● **Required work**
An acceptable answer contains every record below, unchanged, and no pictures.

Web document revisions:
┌──

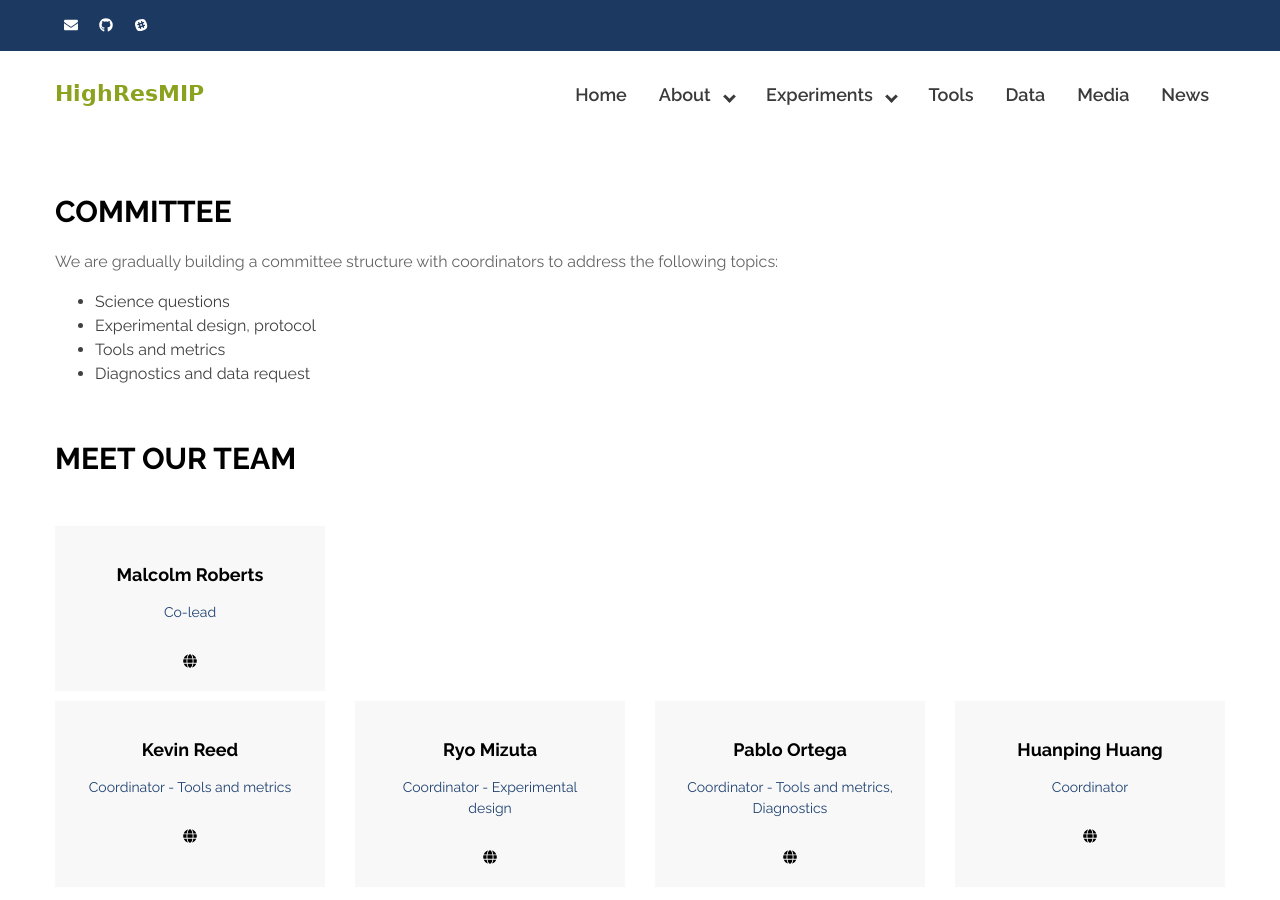
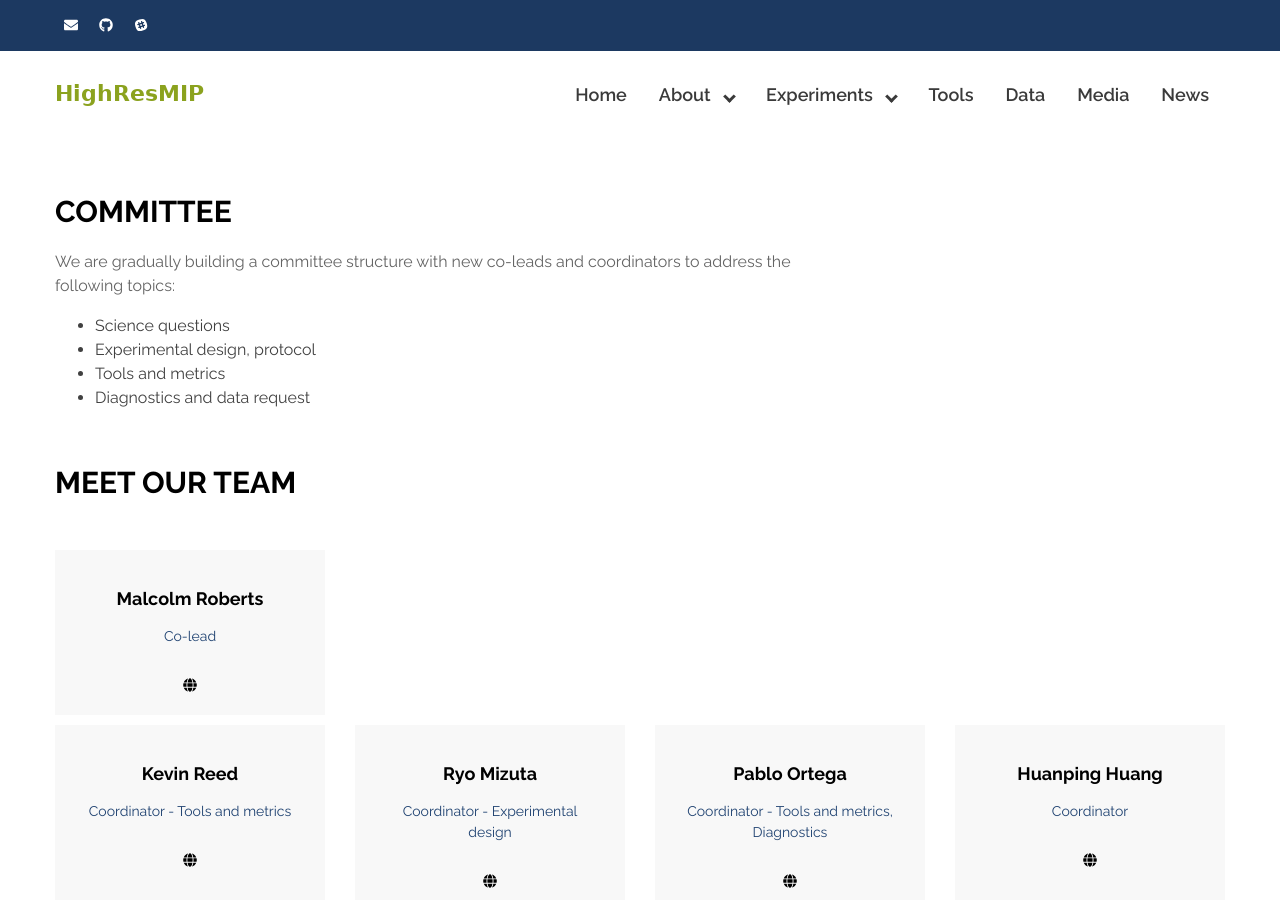
Before and after one commit to HighResMIP2/HighResMIP2.github.io, a Jekyll site: the page built from committee.md, in a window 1280 px wide and 900 px high. Built offline with Jekyll 4.4.1, drawn with Linux system fonts in a browser that asks for light colours.

Commit message:
Add new coleads

```diff
--- a/committee.md
+++ b/committee.md
@@ -4,7 +4,7 @@ title: Committee
 permalink: /about/committee/
 ---
 
-We are gradually building a committee structure with coordinators to address the following topics:
+We are gradually building a committee structure with new co-leads and coordinators to address the following topics:
 
 * Science questions
 * Experimental design, protocol
```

└──

● **Completed task**
Before and after one commit to HighResMIP2/HighResMIP2.github.io, a Jekyll site: the page built from committee.md, in a window 1280 px wide and 900 px high. Built offline with Jekyll 4.4.1, drawn with Linux system fonts in a browser that asks for light colours.

Commit message:
Add new coleads

```diff
--- a/committee.md
+++ b/committee.md
@@ -4,7 +4,7 @@ title: Committee
 permalink: /about/committee/
 ---
 
-We are gradually building a committee structure with coordinators to address the following topics:
+We are gradually building a committee structure with new co-leads and coordinators to address the following topics:
 
 * Science questions
 * Experimental design, protocol
```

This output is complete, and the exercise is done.